I’m assuming this question is about promising reviews in exchange for a copy of a book–promising myself I’ll write a review is a whole different situation! So I’m looking at it from the book/review exchange promise perspective…
I am a planner in all aspects of life, so I was never one to get overextended on promised reviews. Lately, this is even more true…I haven’t actually accepted a book for review in a very long time. I have kind of a lot going on right now (and I know I’m due for a goal update!) and I need my fun things to actually be fun and relaxing, not another obligation. (I might feel differently by December, but right now I’m strongly feeling the ‘maybe a year of super low pressure reading challenges’ vibe for 2019. We’ll see.)
Another reason I’ve pulled back on accepting review copies is that I didn’t always have much luck with them. In fact, I had several experiences where I could tell by page two that a book wasn’t really for me, just on a writing-style level, but felt obligated to finish reading. Because…someone sent me a book for free in exchange for a review, and reviewing that I read two pages and stopped didn’t really feel like holding up my end of the bargain! Those books didn’t turn out to be terrible and I tried to give balanced reviews, but would I have kept reading if I didn’t feel I had to? Nope, I don’t think so.
When I eventually get back to accepting review copies of books (because I do intend to eventually, when life settles down), I’ll probably request to see the first few pages before committing to reading and reviewing. That seems like it would be better for everyone!
Fellow book bloggers, are you accepting books for review? Do you feel on top of it, or do things pile up sometimes?
3 thoughts on “Blog Hop: Promising Reviews”
Well, I don’t accept books for review as such, I ask for any I’m interested in from Net-galley, although I also consider ARCs for books from writing friends.
I did find myself with a lot of books to get through before Jan/Feb deadlines this year, but I more or less made them all. I think I actually published the review of one before I’d finished it, but I’d read enough of it to make it a fair review. After all, you don’t reveal the end in a review anyway.
Someone suggested that the default position ought to be DNF; the writing had to make you want to read on. I tend to use that approach on bookclub books these days (which also have deadlines). It saves a lot of time when reading something you don’t want to read – there are too many books I DO want to read to waste what time I have!
Jemima, blogging from A to Z in April on my writing inspirations
A while back I switched my policy from accepting books for review to accepting books for review consideration.
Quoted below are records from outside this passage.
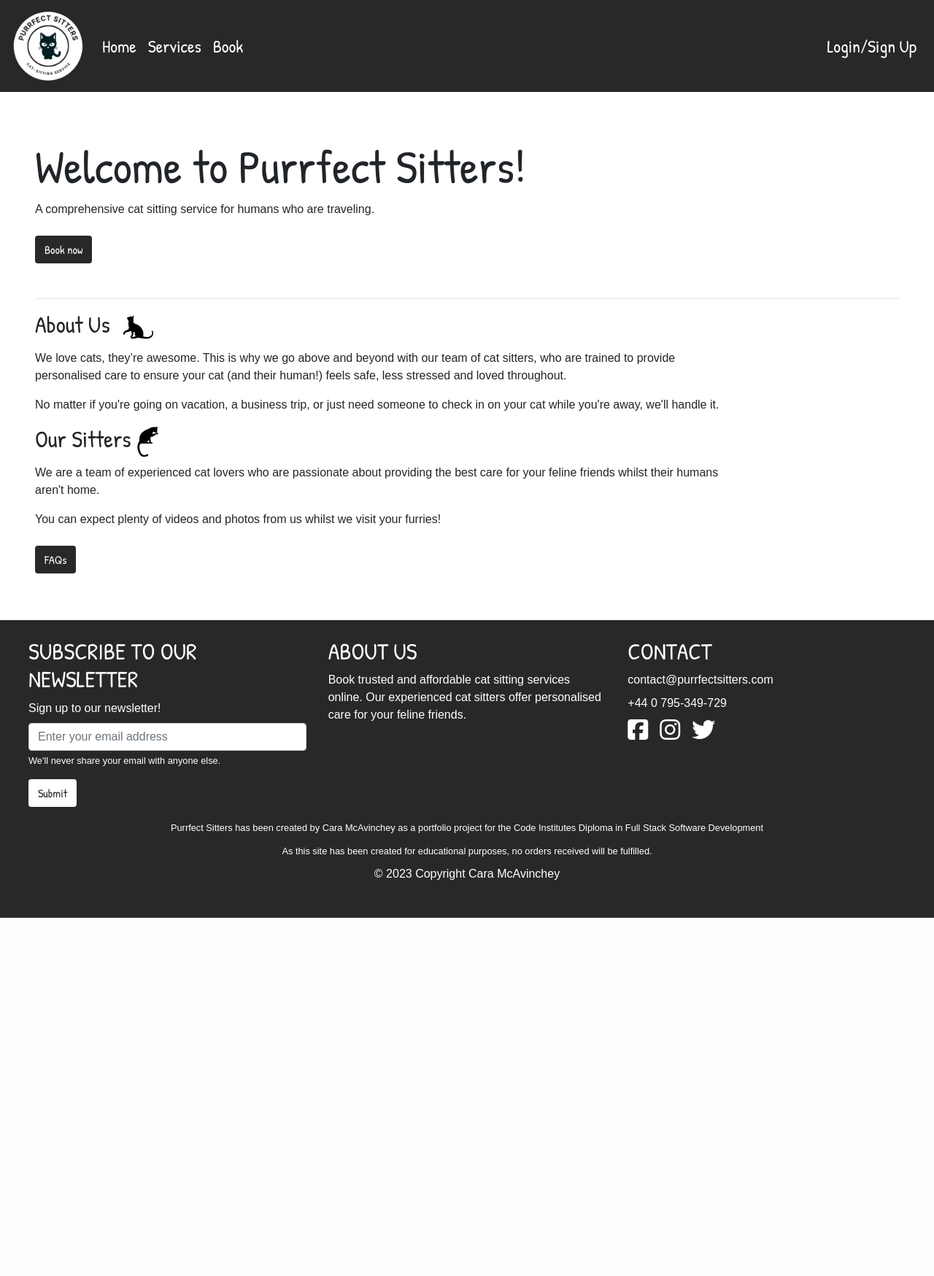
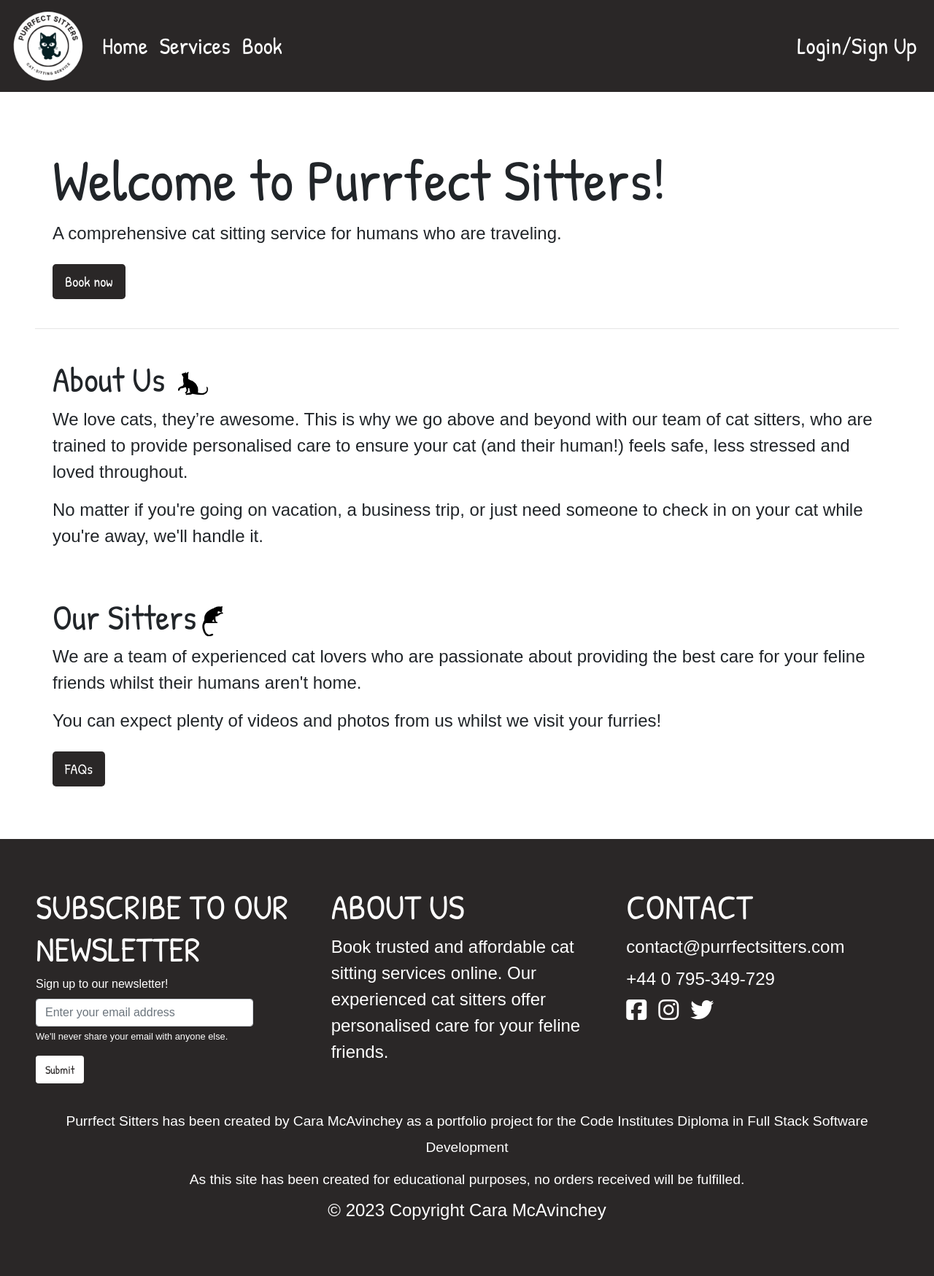
Before and after one commit to CaraMcAvinchey/purrfect-sitters, a Django app: page / in a window 1280 px wide. Shown: the whole page at 73% size. Before the commit the page ends 1258 px from the top, so only its background shows below. Run offline with Django 3.2, Linux system fonts and the light colour scheme; parts of the project's set-up code (start-up, migrations or seed data) failed here and were passed over; some libraries are stand-ins or nearby versions; some web fonts are replaced.

Commit message:
Restructure pages into rows and cols

```diff
--- a/cat/templates/cat/cat-profile.html
+++ b/cat/templates/cat/cat-profile.html
@@ -12,7 +12,7 @@
     <h1>My Cats</h1>
     <p>These are the cats you have on our system. Please make sure their details are up-to-date.</p>
     <a href="#">
-        <button type="button" class="btn btn-custom-dark">Add a Cat</button>
+        <button type="button" class="btn btn-custom-dark btn-lg">Add a Cat</button>
     </a>
 </div>
 <hr>
@@ -23,7 +23,7 @@
         <div class=" col-md-6 col-lg-4">
             <div class="card-deck">
                 <div class="card">
-                <img class="card-img-top" src="{{ cats.cat_image.url }}" alt="A picture of your cat for their profile">
+                <img class="card-img-top cat-card img-fluid" src="{{ cats.cat_image.url }}" alt="A picture of your cat for their profile">
                 <div class="card-body">
                     <h3 class="card-title"><i class="fa-solid fa-paw"></i> {{ cats.cat_name }}</h3>
                     <p>{{ cats.cat_gender }}, {{ cats.cat_age }}</p>
--- a/home/templates/home/index.html
+++ b/home/templates/home/index.html
@@ -27,20 +27,21 @@
 {% endblock %}
 
 {% block content %}
-    <div class="d-flex text-container mb-5">
     <section>
+        <div class="row p-4">
+            <div class="col-12">
                 <h1>Welcome to Purrfect Sitters!</h1>
-            <p>
-                A comprehensive cat sitting service for humans who are traveling.
-            </p>
+                <p>A comprehensive cat sitting service for humans who are traveling.</p>
                 <a href="#">
-            <button type="button" class="btn btn-custom-dark mt-2">Book now</button>
+                <button type="button" class="btn btn-custom-dark mt-2 btn-lg">Book now</button>
                 </a>
+            </div>
+        </div>
     </section>
-    </div>
     <hr>
-    <section class="d-flex text-container">
-        <div>
+    <section>
+        <div class="row p-4">
+            <div class="col-12">
                 <h2>About Us<span class="pl-3"><img src="{% static 'images/cat-pose-three.png' %}" alt="Black cat looking up" width="45" height="45"></span></h2>
                 <p>
                     We love cats, they’re awesome. This is why we go above and beyond with our team of cat sitters,
@@ -52,9 +53,11 @@
                     or just need someone to check in on your cat while you're away, we'll handle it.
                 </p>
             </div>
+        </div>
     </section>
-    <section class="d-flex text-container">
-        <div>
+    <section>
+        <div class="row p-4">
+            <div class="col-12">
                 <h2>Our Sitters<span><img src="{% static 'images/cat-pose-one.png' %}" alt="Black cat licking its paw" width="45" height="45"></span></h2>
                 <p>
                     We are a team of experienced cat lovers who are passionate about providing
@@ -64,8 +67,9 @@
                     You can expect plenty of videos and photos from us whilst we visit your furries!
                 </p>
                 <a href="#">
-                <button type="button" class="btn btn-custom-dark mt-2">FAQs</button>
+                    <button type="button" class="btn btn-custom-dark mt-2 btn-lg">FAQs</button>
                 </a>
+            </div>
         </div>
     </section>
 {% endblock %}
--- a/static/css/base.css
+++ b/static/css/base.css
@@ -3,10 +3,6 @@
 
 body {
     font-family: 'ABeeZee', sans-serif;
-}
-
-.content-container {
-    padding: 4rem 3rem;
 }
 
 /*----- Navigation -----*/
@@ -65,7 +61,6 @@ footer p {
 
 .social-media {
     display: flex;
-    justify-content: center;
     gap: 1rem;
 }
 
@@ -79,36 +74,41 @@ footer p {
     font-size: 1.5rem;
 }
 
+.form-control {
+    width: 80%;
+}
+
+.cat-card {
+    max-width: 100%;
+    height: auto;
+  }
+
 /*----- Media Queries -----*/
 
 /* medium devices (tablets, less than 768px) */
-
-@media (min-width: 768px) {
-    .social-media {
-        justify-content: start;
-    }
-}
 
 /* large devices (laptops, less than 992px) */
 
 @media (min-width: 1024px) {
     h1 {
-        font-size: 4rem;
+        font-size: 5rem;
     }
 
     .nav-link {
+        font-size: 2rem;
+    }
+
+    p {
         font-size: 1.5rem;
     }
 
     h2, h3 {
-        font-size: 2rem;
+        font-size: 3rem;
     }
 
     .text-container {
         max-width: 80%;
     }
 
-    .social-media {
-        justify-content: start;
-    }
+
 }
--- a/templates/base.html
+++ b/templates/base.html
@@ -58,7 +58,7 @@
   </div>
 
   <!-- PAGE CONTENT -->
-  <div class="content-container">
+  <div class="container-fluid p-5">
     {% block content %}
     {% endblock %}
   </div>
--- a/templates/includes/footer.html
+++ b/templates/includes/footer.html
@@ -1,9 +1,7 @@
-<footer class="page-footer text-white p-4">
-    <div class="container-fluid text-center text-md-left">
+<footer class="page-footer text-white p-5">
     <div class="row">
-
         <!-- Newsletter Section -->
-            <section class="col-md-4 mt-md-0 mt-3">
+        <section class="col-sm-12 col-md-4 col-lg-4 p-3">
             <h3 class="text-uppercase">SUBSCRIBE TO OUR NEWSLETTER</h3>
             <form>
                 <div class="form-group">
@@ -16,7 +14,7 @@
         </section>
 
         <!-- About Section -->
-            <section class="col-md-4 mt-md-0 mt-3">
+        <section class="col-sm-12 col-md-4 col-lg-4 p-3">
             <h3 class="text-uppercase">ABOUT US</h3>
             <p>
             Book trusted and affordable cat sitting services online.
@@ -24,10 +22,8 @@
             </p>
         </section>
 
-            <hr class="clearfix w-100 d-md-none pb-3">
-
         <!-- Contact Section -->
-            <section class="col-md-4 mb-md-0 mb-3">
+        <section class="col-sm-12 col-md-4 col-lg-4 p-3">
             <h3 class="text-uppercase">CONTACT</h3>
             <p>contact@purrfectsitters.com</p>
             <p>+44 0 795-349-729</p>
@@ -48,18 +44,27 @@
                     <span class="fa-sr-only text-white">Link to Twitter. Opens in a new tab</span>
                 </a>
             </div>
-
         </section>
-        </div>
     </div>
 
     <!-- Educational project disclaimer-->
+    <div class="row">
+        <section class="col-12">
             <div class="footer-copyright text-center py-3">
-        <p><small>Purrfect Sitters has been created by <a href="https://github.com/CaraMcAvinchey" target="_blank" class="text-white">Cara
-                    McAvinchey</a> as a portfolio project for the Code Institutes Diploma in Full Stack Software
-                Development</small></p>
-        <p><small>As this site has been created for educational purposes, no orders received will be fulfilled.</small>
+                <p>
+                <small>
+                    Purrfect Sitters has been created by
+                    <a href="https://github.com/CaraMcAvinchey" target="_blank" class="text-white">Cara McAvinchey</a>
+                    as a portfolio project for the Code Institutes Diploma in Full Stack Software Development
+                </small>
+                </p>
+                <p>
+                    <small>
+                    As this site has been created for educational purposes, no orders received will be fulfilled.
+                    </small>
                 </p>
                 <p>© 2023 Copyright Cara McAvinchey</p>
             </div>
+        </section>
+    </div>
 </footer>
```
Also changed, not shown: service/templates/service/services.html (+14 -8 lines). Lines whose indentation alone changed are shown as unchanged.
The distinction was important to me–I don’t want to promise reviews, and I don’t want to commit to a timeline in most cases (blog tours being the exception, but I’m picky about which ones I sign up for). It made a big difference to me; I had gotten to the point where blogging felt like work, and I felt like even my hobbies had deadlines and stress. Ever since I made the switch, reading and blogging has been more relaxing, and I read books because I want to read them, not out of a sense of obligation. I’ve been pulling back even on the “review consideration” copies over the past few months though, because I have a ton of books on my shelves that I haven’t gotten to yet, and I think I should read more of them. I think a lot of us long-time book bloggers have an evolving relationship toward ARCs… when you’re in your first couple years of blogging, ARCs are a sign that you’ve made it, and are really exciting to get. But the longer you blog, the more they become a double-edged sword, and make you forget why you loved reading and blogging in the first place.
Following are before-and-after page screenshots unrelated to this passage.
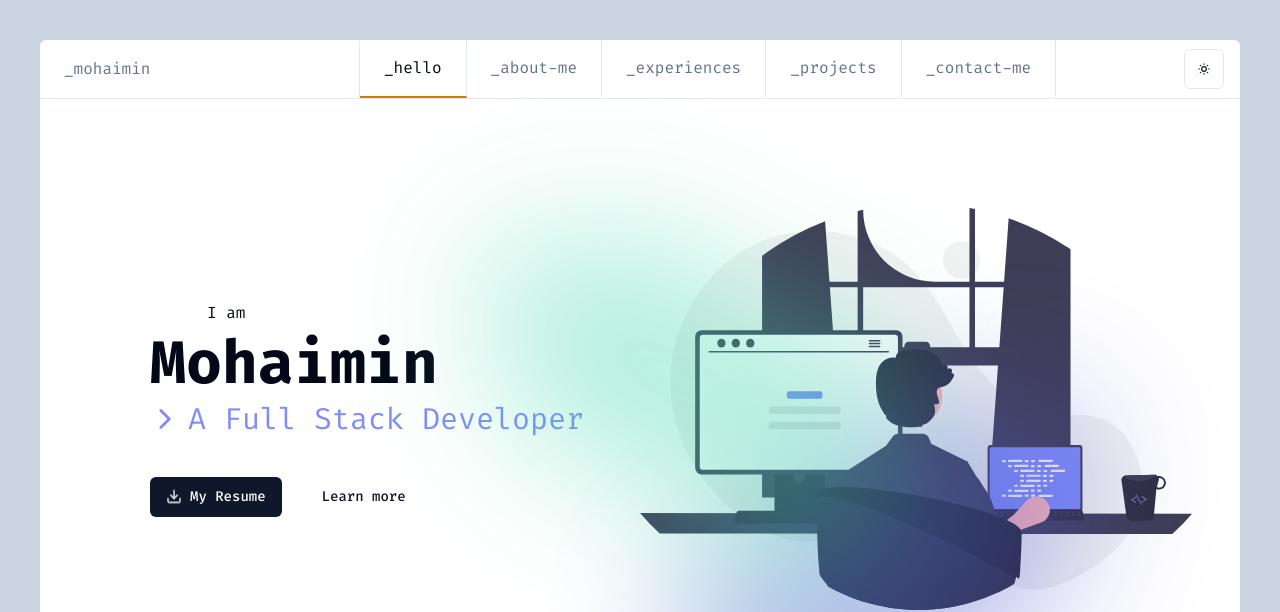
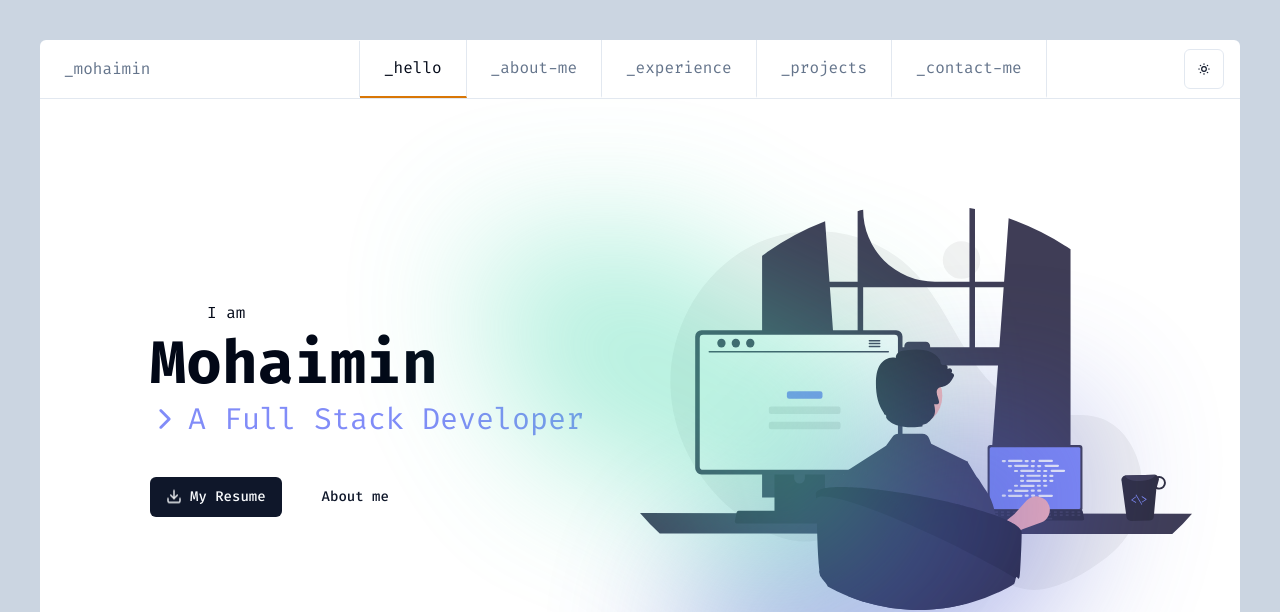
Before and after one commit to SL0TR/mohaimin-portfolio-new, a Next.js app: page / in a window 1280 px wide. Shown: the top 612 px of the page. Built offline with nearby package versions, Linux system fonts and the light colour scheme.

Commit message:
chores: - make changes according to lighthouse suggestions

```diff
--- a/src/components/Footer/index.tsx
+++ b/src/components/Footer/index.tsx
@@ -23,6 +23,7 @@ export default function Footer() {
               className={cn(linkBaseClassName, "border-r border-r-border ")}
             >
               {socialMediaOption.icon}
+              <span className="sr-only">{socialMediaOption.name} profile</span>
             </Link>
           ))}
         </div>
@@ -35,6 +36,7 @@ export default function Footer() {
       >
         <p className="mr-2 hidden xl:block">@mohaimin</p>
         <FaGithub />
+        <span className="sr-only">Github profile</span>
       </Link>
     </div>
   );
--- a/src/components/Hero/HeroBg.tsx
+++ b/src/components/Hero/HeroBg.tsx
@@ -11,6 +11,7 @@ export default function HeroBg({ className }: HeroBgProps) {
       alt="hero-bg"
       className={cn("absolute top-0 right-0", className)}
       width={900}
+      priority
     />
   );
 }
--- a/src/components/Hero/HeroIntro.tsx
+++ b/src/components/Hero/HeroIntro.tsx
@@ -26,9 +26,9 @@ export default function HeroIntro() {
             <FiDownload className="mr-2 h-4 w-4 animate-bounce" /> My Resume
           </Button>
         </Link>
-        <Link href="/about">
+        <Link href="/about-me">
           <Button className="ml-6" variant="link">
-            Learn more
+            About me
           </Button>
         </Link>
       </div>
--- a/src/components/Navigation/index.tsx
+++ b/src/components/Navigation/index.tsx
@@ -41,6 +41,7 @@ export default function Navigation() {
         <Drawer>
           <DrawerTrigger>
             <GrMenu className="text-slate-500" />
+            <span className="sr-only">Toggle Navigation menu</span>
           </DrawerTrigger>
           <DrawerContent>
             <DrawerHeader>
--- a/src/components/Navigation/options.ts
+++ b/src/components/Navigation/options.ts
@@ -5,11 +5,11 @@ export const navOptions = [
   },
   {
     name: "_about-me",
-    link: "/about",
+    link: "/about-me",
   },
   {
-    name: "_experiences",
-    link: "/experiences",
+    name: "_experience",
+    link: "/experience",
   },
   {
     name: "_projects",
```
That is a great point, Grace. There’s a lot of burn-out around at present!